* [Exercise aim]: A faithful, picture-free copy of the listing below is required.

* [Source data]:
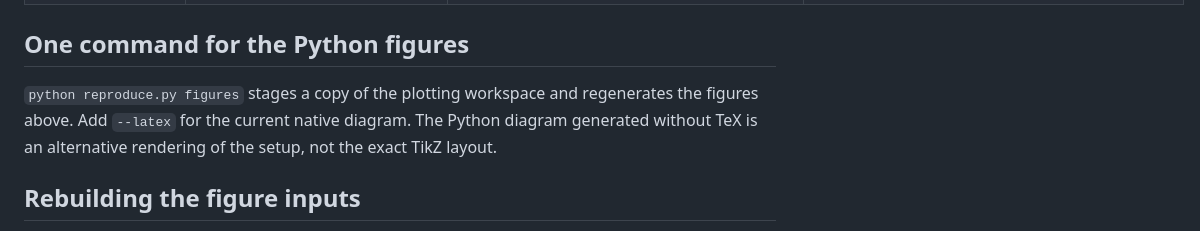
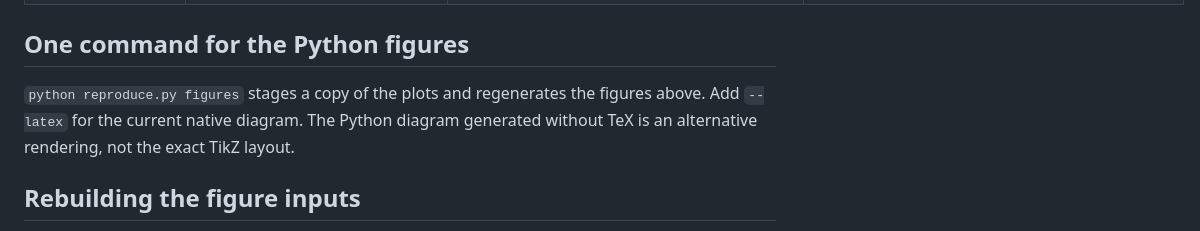
Before and after one commit to sumayyamanji/after_the_poison, a Markdown page: FIGURE_INDEX.md, the part around the change. Drawn GitHub-style.

Commit message:
final submission

```diff
--- a/FIGURE_INDEX.md
+++ b/FIGURE_INDEX.md
@@ -15,7 +15,7 @@
 
 ## One command for the Python figures
 
-`python reproduce.py figures` stages a copy of the plotting workspace and regenerates the figures above. Add `--latex` for the current native diagram. The Python diagram generated without TeX is an alternative rendering of the setup, not the exact TikZ layout.
+`python reproduce.py figures` stages a copy of the plots and regenerates the figures above. Add `--latex` for the current native diagram. The Python diagram generated without TeX is an alternative rendering, not the exact TikZ layout.
 
 
 ## Rebuilding the figure inputs
```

* [Response to this task]:
Before and after one commit to sumayyamanji/after_the_poison, a Markdown page: FIGURE_INDEX.md, the part around the change. Drawn GitHub-style.

Commit message:
final submission

```diff
--- a/FIGURE_INDEX.md
+++ b/FIGURE_INDEX.md
@@ -15,7 +15,7 @@
 
 ## One command for the Python figures
 
-`python reproduce.py figures` stages a copy of the plotting workspace and regenerates the figures above. Add `--latex` for the current native diagram. The Python diagram generated without TeX is an alternative rendering of the setup, not the exact TikZ layout.
+`python reproduce.py figures` stages a copy of the plots and regenerates the figures above. Add `--latex` for the current native diagram. The Python diagram generated without TeX is an alternative rendering, not the exact TikZ layout.
 
 
 ## Rebuilding the figure inputs
```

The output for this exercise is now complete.